When I work out, part of the process is using and being a spotter. A spotter is someone who stands by you when you’re lifting weights, in case the weight gets to be too much and you start to lose your grip.
A spotter is there if needed, but most often you don’t need them. While a trainer may teach you proper form, a spotter helps you protect that form by giving you feedback if they see any issues. This enables you to increase your weights with less risk of injury.
That got me to thinking about how we need spotters in other areas of life as well, and what it means to be a good spotter.
Good spotters resist the urge to jump in too soon or take over. Some people I’ve spotted have gotten furious with me for doing that. That’s so analogous to leadership and to life, where it’s easy to jump in too soon or help too much.
Spotters don’t grab the bar and lift it up for you unless it’s an emergency. Instead, it’s about having a light touch – two fingers from each hand, just lightly placed to take enough weight off for the person to feel, “Okay, I’ve got this.” That’s usually all you need to take it the rest of the way.
A good spotter doesn’t need to be big or brawny. Sometimes a spotter doesn’t even need to touch the weights to be helpful. What they really need is to pay attention, encourage you, really listen to you, and respect your wishes. And of course, they need to be willing to set their own workout goals aside for a few minutes to come over and help you.
What does it do for the person lifting the weight to know the spotter is there? For me, it gives me the confidence to go to a greater weight, because I’ve got someone who’s going to step in if I need them.
In leadership, and not just now during a pandemic, we need to have that confidence and support to always be pressing the envelope and expanding to the edges. Otherwise, we’re just going to stay where we’re at.
Just as every coach needs a coach, it’s important for spotters to take care of themselves.
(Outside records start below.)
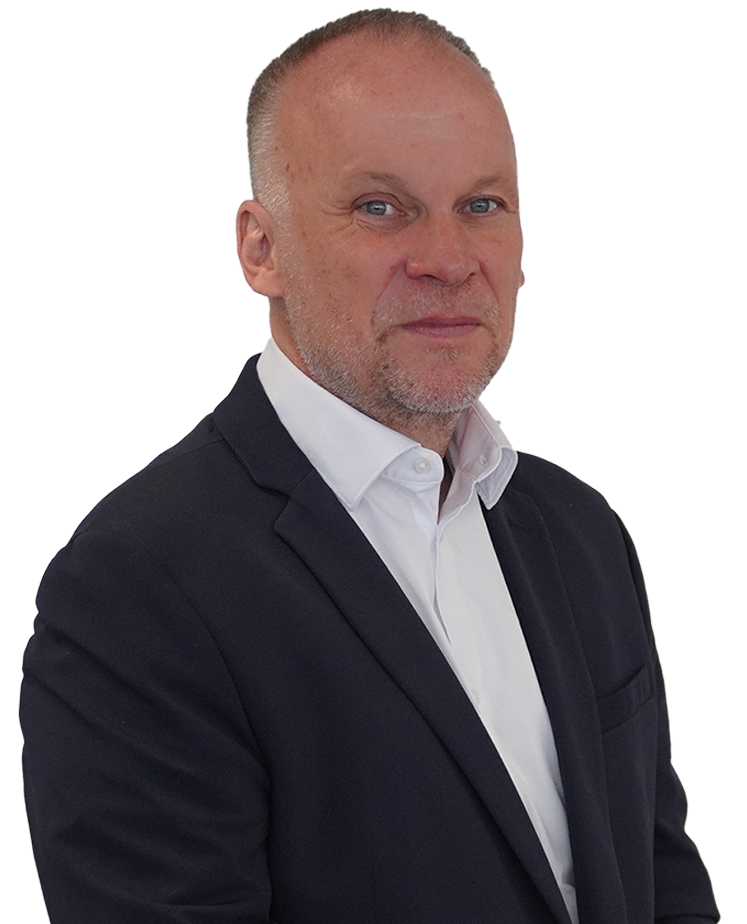
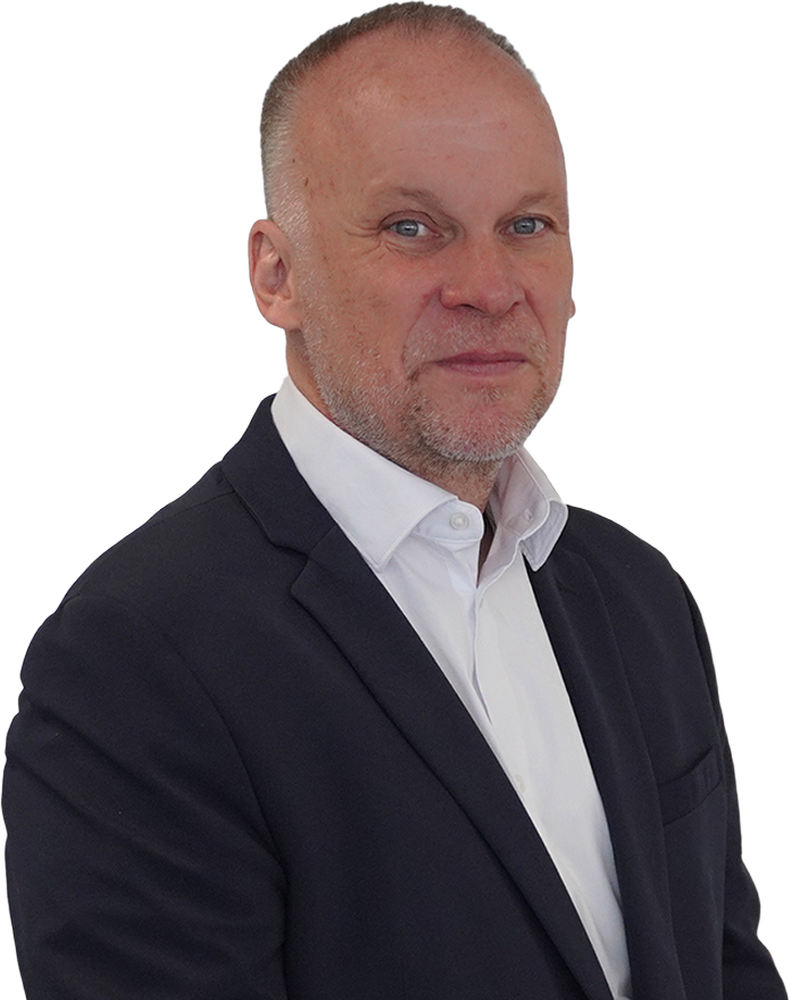
feat: update team photos and fix image references
- Add real photos for Alvaro, Rodrigo, Daniel, Yamil, Héctor, Oliver
- Update gobernanza/page.tsx to use .png for all team members
- Fix data/content.md references from .jpg placeholders to .png
- Add ratio prop to origin timeline image
- Add monitor-agents.sh script for cron job

Covers: alvaro-castillo, rodrigo-ruiz, daniel, yamil, hector-gama, oliver-sahlmann

diff --git a/src/app/[locale]/gobernanza/page.tsx b/src/app/[locale]/gobernanza/page.tsx
@@ -45,7 +45,7 @@ export default async function GovernancePage({ params }: PageProps<"/[locale]/go
               name="Yamil Álvarez"
               role={t("boardYamilRole")}
               description={t("boardYamilDescription")}
-              image={{ src: "/assets/img/yamil.jpg", alt: t("boardYamilRole") }}
+              image={{ src: "/assets/img/yamil.png", alt: t("boardYamilRole") }}
               badge={t("founderBadge")}
             />
           </div>
@@ -55,7 +55,7 @@ export default async function GovernancePage({ params }: PageProps<"/[locale]/go
               name="Daniel Martínez"
               role={t("boardDanielRole")}
               description={t("boardDanielDescription")}
-              image={{ src: "/assets/img/daniel.jpg", alt: t("boardDanielRole") }}
+              image={{ src: "/assets/img/daniel.png", alt: t("boardDanielRole") }}
               badge={t("founderBadge")}
             />
             <ProfileCard
@@ -90,7 +90,7 @@ export default async function GovernancePage({ params }: PageProps<"/[locale]/go
             <ProfileCard
               name="Héctor Gama"
               role="Miembro del comité de vigilancia"
-              image={{ src: "/assets/img/ey-hector-armando-gama-site.jpg", alt: "Héctor Gama" }}
+              image={{ src: "/assets/img/ey-hector-armando-gama-site.png", alt: "Héctor Gama" }}
             />
           </div>
         </div>

diff --git a/src/app/[locale]/quienes-somos/page.tsx b/src/app/[locale]/quienes-somos/page.tsx
@@ -49,7 +49,7 @@ export default async function AboutPage({ params }: PageProps<"/[locale]/quienes
         eyebrow={t("originEyebrow")}
         title={t("originTitle")}
         description={t("originDescription")}
-        image={{ src: "/assets/img/gala-lanzamiento-jul2026.jpg", alt: t("originImageAlt") }}
+        image={{ src: "/assets/img/gala-lanzamiento-jul2026.jpg", alt: t("originImageAlt"), ratio: "4 / 3" }}
         items={[
           {
             date: t("originItem1Date"),
@@ -66,11 +66,12 @@ export default async function AboutPage({ params }: PageProps<"/[locale]/quienes
             title: t("originItem3Title"),
             description: t("originItem3Description"),
           },
-          {
-            date: t("originItem4Date"),
-            title: t("originItem4Title"),
-            description: t("originItem4Description"),
-          },
+          // TODO: Gala de lanzamiento (jul 2026) — pendiente de publicar
+          // {
+          //   date: t("originItem4Date"),
+          //   title: t("originItem4Title"),
+          //   description: t("originItem4Description"),
+          // },
         ]}
       />
       <MissionVisionSection

diff --git a/src/modules/shared/ui/src/components/molecules/profile-card.tsx b/src/modules/shared/ui/src/components/molecules/profile-card.tsx
@@ -11,13 +11,11 @@ export function ProfileCard({ name, role, description, image, badge }: ProfileCa
     <div className="card flex flex-col overflow-hidden">
       {image && (
         <div className="bg-elevated relative overflow-hidden border-b border-line" style={{ aspectRatio: "4 / 5" }}>
-          {/* eslint-disable-next-line @next/next/no-img-element */}
-          <img
-            src="/logo-cluster.webp"
-            alt=""
-            aria-hidden="true"
-            className="absolute inset-0 m-auto h-1/2 w-auto opacity-[0.06] blur-[1px] dark:opacity-[0.08]"
-          />
+          <div className="absolute inset-0 flex items-center justify-center opacity-[0.06] dark:opacity-[0.08]">
+            <span className="font-display text-3xl font-bold leading-tight tracking-tight text-ink">
+              Clúster<br />de<br />STARTUPS<br />e INNOVACIÓN
+            </span>
+          </div>
           {/* eslint-disable-next-line @next/next/no-img-element */}
           <img src={image.src} alt={image.alt} loading="lazy" className="relative h-full w-full object-cover" />
         </div>

diff --git a/src/modules/features/pages/src/sections/about/origin-timeline-section.tsx b/src/modules/features/pages/src/sections/about/origin-timeline-section.tsx
@@ -11,7 +11,7 @@ interface OriginTimelineSectionProps {
   title: string;
   description: string;
   items: OriginTimelineItem[];
-  image: { src: string; alt: string };
+  image: { src: string; alt: string; ratio?: string };
 }
 
 export function OriginTimelineSection({
@@ -28,7 +28,7 @@ export function OriginTimelineSection({
         <div className="mt-12 grid gap-12 lg:grid-cols-2 lg:gap-16">
           <Timeline items={items} />
           <div>
-            <ImageFrame src={image.src} alt={image.alt} />
+            <ImageFrame src={image.src} alt={image.alt} ratio={image.ratio} />
           </div>
         </div>
       </div>

diff --git a/content/blog/prompt-to-product-cursor-workshop-2026.es.md b/content/blog/prompt-to-product-cursor-workshop-2026.es.md
@@ -15,20 +15,26 @@ image:
 
 El jueves 27 de agosto de 2026, el Clúster de Startups e Innovación A.C. y **Cursor Puebla** organizaron **Prompt to Product**, un buildathon de nivel principiante en Workósfera Coworking (Cholula 35, La Paz, Puebla). Fue un **evento oficial de Cursor**, con hosts de la comunidad Kevin Jiménez y Vahagn Chavushyan.
 
-El registro se cerró con **lista de espera** y 46 inscritos, en un cupo diseñado para trabajar sentado con laptop: 50 lugares con mesa, contactos de energía e internet estable para todos los dispositivos. La idea era simple y exigente al mismo tiempo: cada participante se iba con **una herramienta funcional** construida por sí mismo durante la sesión.
+El registro se cerró con **lista de espera** y 46 inscritos, en un cupo diseñado para trabajar sentado con laptop: 50 lugares con mesa, contactos de energía e internet estable para todos los dispositivos. La idea era simple y exigente al mismo tiempo: cada participante se iba con **una herramienta funcional** construida por sí mismo durante la sesión. Se entregaron **20 USD en créditos de Cursor** por participante.
 
 ## Cómo fue la sesión
 
 El taller introdujo a Cursor y a los agentes de IA con una demostración en vivo, y de ahí pasó rápido a la construcción:
 
 - **Construcción guiada**: todos los participantes construyeron el mismo primer proyecto para aprender el flujo esencial — escribir un prompt, iterar y ver el resultado en vivo.
-- **Proyecto propio**: cada quien acotó su propia idea y la construyó con acompañamiento del equipo, con 20 USD en créditos de Cursor incluidos por participante.
+- **Proyecto propio**: cada quien acotó su propia idea y la construyó con acompañamiento del equipo.
 - **Demos y comunidad**: cierre con la presentación de los proyectos de cada participante y rifa en vivo.
 
 El perfil era deliberadamente principiante: no se pidió experiencia previa en programación, solo una idea y disposición para construirla.
 
+## Los filtros reales de la sede
+
+Lo que definió el espacio no fue el aforo sino la infraestructura: **50 personas sentadas con mesa de trabajo**, contactos de energía para 50 laptops, internet estable para 50 dispositivos, pantalla o proyector con HDMI, y acceso de 16:00 a 21:30 h. Energía e internet fueron el filtro real de selección del venue, no el número de sillas.
+
 ## Una línea, tres eventos
 
-Prompt to Product continúa la línea de comunidad IA que el Clúster impulsa en Puebla, después del v0 Prompt to Production en febrero y el Cafe Cursor de mayo, siempre con el mismo mecanismo: créditos de la herramienta, laptop obligatoria y construcción en vivo.
+Prompt to Product continúa la **línea de comunidad IA** que el Clúster impulsa en Puebla, después del v0 Prompt to Production en febrero y el Cafe Cursor de mayo. Los tres comparten el mismo equipo organizador, la misma sede desde mayo y el mismo mecanismo: créditos de la herramienta, laptop obligatoria y construcción en vivo.
 
-Para enterarte de las próximas sesiones, síguenos o escríbenos: los talleres de la línea de comunidad se anuncian primero entre la membresía del [Clúster](/membresias).
+Hay una diferencia clave entre este y los anteriores: el Cursor Workshop es un **evento oficial de Cursor** con reconocimiento de la plataforma, lo que le da un nivel de validación distinto. Mientras el Cafe Cursor ofrecía espacio y compañía sin programa, este incluyó agenda de nueve bloques, demostración en vivo y construcción guiada.
+
+Para enterarte de las próximas sesiones, síguenos o escríbenos: los talleres de la línea de comunidad se anuncian primero entre la membresía del [Clúster](/membresías).

diff --git a/content/blog/pytalavera-manuales-de-emergencia-2026.es.md b/content/blog/pytalavera-manuales-de-emergencia-2026.es.md
@@ -15,13 +15,15 @@ image:
 
 El jueves 6 de agosto de 2026, la comunidad **PyTalavera** realizó el meetup **«Calma bajo la tormenta: cómo elaborar manuales de emergencia»**, un taller técnico de manejo de incidentes impartido por **Román Bernábe**, Ingeniero DevOps, en Workósfera Coworking (Cholula 35, La Paz, Puebla).
 
+El evento fue organizado por la comunidad PyTalavera bajo la responsabilidad de **Gabriel Gómez Téllez**, con acceso a sala desde las 18:00 h y programa de 18:30 a 22:00 h — tres horas y media de contenido técnico. La sala Pecera Escuelita, con capacidad autorizada de 21 personas, casi se llenó por completo: **19 asistentes registrados**, 90.5 % de ocupación.
+
 El Clúster de Startups e Innovación A.C. participó como **entidad colaboradora**: obtuvo y habilitó el espacio con la sala adecuada a la capacidad, equipó la sesión con mobiliario, pizarrón y proyección, coordinó la convocatoria y el registro, y acercó a la comunidad local de desarrollo de software a una capacitación técnica especializada — sin costo para los asistentes, sin honorarios al ponente y sin cuota de inscripción.
 
 ## Qué se trabajó
 
-Tres horas y media de contenido técnico, con referencia a los marcos FIRESCOPE, DevOps, Google SRE e ITIL:
+Tres horas y media de contenido técnico, con referencia a los marcos **FIRESCOPE, DevOps, Google SRE e ITIL**:
 
-- **Los primeros 5 minutos** de un incidente: plantilla de comunicación inicial —impacto, causa sospechada, comandante, operador y mensajero— con cadencia de actualización a 10–20 minutos.
+- **Los primeros 5 minutos** de un incidente: plantilla de comunicación inicial —impacto, causa sospechosa, comandante, operador y mensajero— con cadencia de actualización a 10–20 minutos.
 - **El principio de irreversibilidad** en la toma de decisiones durante un incidente.
 - **Roles, cadencia de reporte y criterios de escalación**.
 - **Post mortem sin culpa**: qué pasó, por qué y cómo se evita, analizando el proceso y no a las personas.
@@ -31,4 +33,6 @@ Los participantes se llevaron plantillas de runbook y de comunicación de incide
 
 ## Comunidad técnica en el ecosistema
 
-Diecinueve personas llenaron la sala al 90 % de ocupación. El meetup es parte de la línea de comunidad técnica que el Clúster apoya con espacios y vinculación: si tu comunidad quiere una sesión, escríbenos a través de la [membresía](/membresias) o del formulario de contacto.
+Diecinueve personas llenaron la sala al 90 % de ocupación. El meetup es parte de la línea de **comunidad técnica** que el Clúster apoya con espacios y vinculación: una línea distinta a la de comunidad IA, enfocada en profesionales de software que buscan capacitación especializada sin costo.
+
+El evento también generó el primer documento formal de materialidad del Clúster: el **CSI/RM/2026-001**, que acredita la realización y la aportación institucional con matriz de evidencia y anexos. Si tu comunidad quiere una sesión, escríbenos a través de la [membresía](/membresias) o del formulario de contacto.

diff --git a/content/blog/cafe-cursor-puebla-2026.es.md b/content/blog/cafe-cursor-puebla-2026.es.md
@@ -15,7 +15,7 @@ image:
 
 El jueves 14 de mayo de 2026, **Workósfera Coworking** (Cholula 35, La Paz, Puebla) recibió a **51 personas** en el **Cafe Cursor Puebla**, un formato Cafe Takeover organizado por Kevin Jiménez, Vahagn Chavushyan, Álvaro Castillo —Cluster Manager del Clúster de Startups e Innovación— y el equipo de Sabia.
 
-La propuesta era deliberadamente abierta: no conferencias, no agendas rígidas. Un punto de encuentro para llevar la laptop, tomar café y avanzar en proyectos propios junto a otros que exploran IA, con identificación oficial y código QR nominativo en el acceso.
+La propuesta era deliberadamente abierta: no conferencias, no agendas rígidas. Un punto de encuentro para llevar la laptop, tomar café y avanzar en proyectos propios junto a otros que exploran IA. El acceso fue controlado con identificación oficial y código QR nominativo, en un horario de 18:00 a 21:00 h con entrada libre durante todo el bloque.
 
 ## Cuatro cosas por hacer — y ninguna obligatoria
 
@@ -28,6 +28,12 @@ Hubo café y té de cortesía, y se regalaron **créditos de Cursor** para usar 
 
 ## Lo que la asistencia dice
 
-Fue el encuentro de la línea de comunidad con mayor asistencia documentada del año en Puebla — por encima de meetups técnicos con ponencia y workshops con agenda completa. La convocatoria no prometía contenido: prometía espacio y compañía. Para esta audiencia, eso es exactamente lo que mueve la conversación.
+Fue el encuentro de la línea de comunidad con **mayor asistencia documentada del año en Puebla** — 51 personas confirmadas, por encima de meetups técnicos con ponencia y workshops con agenda completa. La convocatoria no prometía contenido: prometía espacio y compañía. Para esta audiencia, eso es exactamente lo que mueve la conversación.
+
+El dato relevante no es solo el volumen sino que lo logró un formato sin programa. No había ponentes, no había slides, no había demo final obligatoria. Solo espacio, café y la posibilidad de que ocurra algo entre las personas que asistieran.
+
+## La línea que se consolidó
+
+Este es el segundo evento de la **línea de comunidad IA** del Clúster, después del v0 Prompt to Production en febrero y antes del Cursor Workshop en agosto. Los tres comparten el mismo equipo organizador (Kevin Jiménez, Vahagn Chavushyan, Álvaro Castillo y Sabia), la misma sede desde mayo (Workósfera La Paz) y el mismo mecanismo: créditos de la herramienta, laptop obligatoria y construcción en vivo.
 
 El formato se repetirá. Las fechas se anuncian primero entre la membresía del [Clúster](/membresías) y en las redes de la comunidad.

diff --git a/content/blog/v0-prompt-to-production-puebla-2026.es.md b/content/blog/v0-prompt-to-production-puebla-2026.es.md
@@ -15,7 +15,7 @@ image:
 
 El sábado 7 de febrero de 2026, Puebla participó en el **v0 Global Buildathon** — el evento simultáneo de construcción con IA celebrado en más de 40 ciudades del mundo — con la edición local **Prompt to Production, Puebla City**.
 
-La sesión fue hosteada por **Álvaro Castillo**, Cluster Manager del Clúster de Startups e Innovación, con equipo operativo de **Sabia**, en un evento que trajo por primera vez el vínculo con el buildathon global de **v0 by Vercel** a la ciudad.
+La sesión fue hosteada por **Álvaro Castillo**, Cluster Manager del Clúster de Startups e Innovación, con equipo operativo de **Sabia**, en un evento que trajo por primera vez el vínculo con el buildathon global de **v0 by Vercel** a la ciudad. El enlace que conectó a Puebla con la convocatoria global fue **Walter Morales**.
 
 ## Cómo fue el formato
 
@@ -29,6 +29,12 @@ El perfil era deliberadamente inclusivo: dirigido a personas sin experiencia pre
 
 ## El arranque de una línea
 
-Este evento abrió la línea de comunidad IA que después continuó con el Cafe Cursor de mayo y el Prompt to Product de agosto, siempre con el mismo mecanismo: créditos de la herramienta, laptop obligatoria y construcción en vivo.
+Este evento abrió la **línea de comunidad IA** del Clúster, que después continuó con el Cafe Cursor en mayo y el Cursor Workshop en agosto, siempre con el mismo mecanismo: créditos de la herramienta, laptop obligatoria y construcción en vivo.
 
-Las próximas sesiones de la línea de comunidad se anuncian primero entre la membresía del [Clúster](/membresias).
+Es el primer evento que trajo el vínculo con un proveedor global a la ciudad. **Talavera Valley** aparece como apoyo declarado en la convocatoria — la comunidad que quedó marcada como emergente en el mapeo del ecosistema. Este cartel es evidencia de una relación existente.
+
+## ¿Por qué importa
+
+Como primer evento de la línea, estableció el formato que después se repetiría con mayor asistencia: convocatoria abierta, créditos de la herramienta incluidos, y la exigencia de que cada participante se fuera con algo construido. No fue un meetup de ponencias: fue una sesión de trabajo con guía.
+
+Las próximas sesiones de la línea de comunidad se anuncian primero entre la membresía del [Clúster](/membresías).

diff --git a/data/content.md b/data/content.md
@@ -91,15 +91,15 @@ _(Sin foto.)_
 
 **Contenido:** Presidente/representante legal (Yamil Álvarez) y Cluster Manager (Álvaro Castillo). Rol + una línea de responsabilidad cada uno.
 
-![Retrato institucional de Yamil Álvarez, Presidente](/assets/img/gobernanza-yamil-alvarez.jpg)
-![Retrato institucional de Álvaro Castillo, Cluster Manager](/assets/img/gobernanza-alvaro-castillo.jpg)
+![Retrato institucional de Yamil Álvarez, Presidente](/assets/img/gobernanza-yamil-alvarez.png)
+![Retrato institucional de Álvaro Castillo, Cluster Manager](/assets/img/gobernanza-alvaro-castillo.png)
 
 ### 3.2 Coordinadores de nodo
 
 **Contenido:** Los 6 coordinadores por nivel (N2–N6 + Coordinación de Comités), con su nivel asignado, en grid uniforme.
 
-![Retrato institucional Rodrigo Ruiz, Coordinador N6 Fondos](/assets/img/gobernanza-rodrigo-ruiz.jpg)
-![Retrato institucional Daniel Martínez, Coordinador N5 Soluciones](/assets/img/gobernanza-daniel-martinez.jpg)
+![Retrato institucional Rodrigo Ruiz, Coordinador N6 Fondos](/assets/img/gobernanza-rodrigo-ruiz.png)
+![Retrato institucional Daniel Martínez, Coordinador N5 Soluciones](/assets/img/gobernanza-daniel-martinez.png)
 ![Retrato institucional Omar Balanzar, Coordinador N4 Comunidad](/assets/img/gobernanza-omar-balanzar.jpg)
 ![Retrato institucional Lenin Pérez, Coordinador N3 Infraestructura](/assets/img/gobernanza-lenin-perez.jpg)
 ![Retrato institucional Margarita Herrera, Coordinadora N2 Talento](/assets/img/gobernanza-margarita-herrera.jpg)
At the gym, this means taking a “spotter stance” so you have the stability to do what you need to do. In leadership, it means having a stable baseline of wellness and self-care, so you won’t be knocked off balance by the challenges you’re supporting other people to meet. And having a spotter of your own.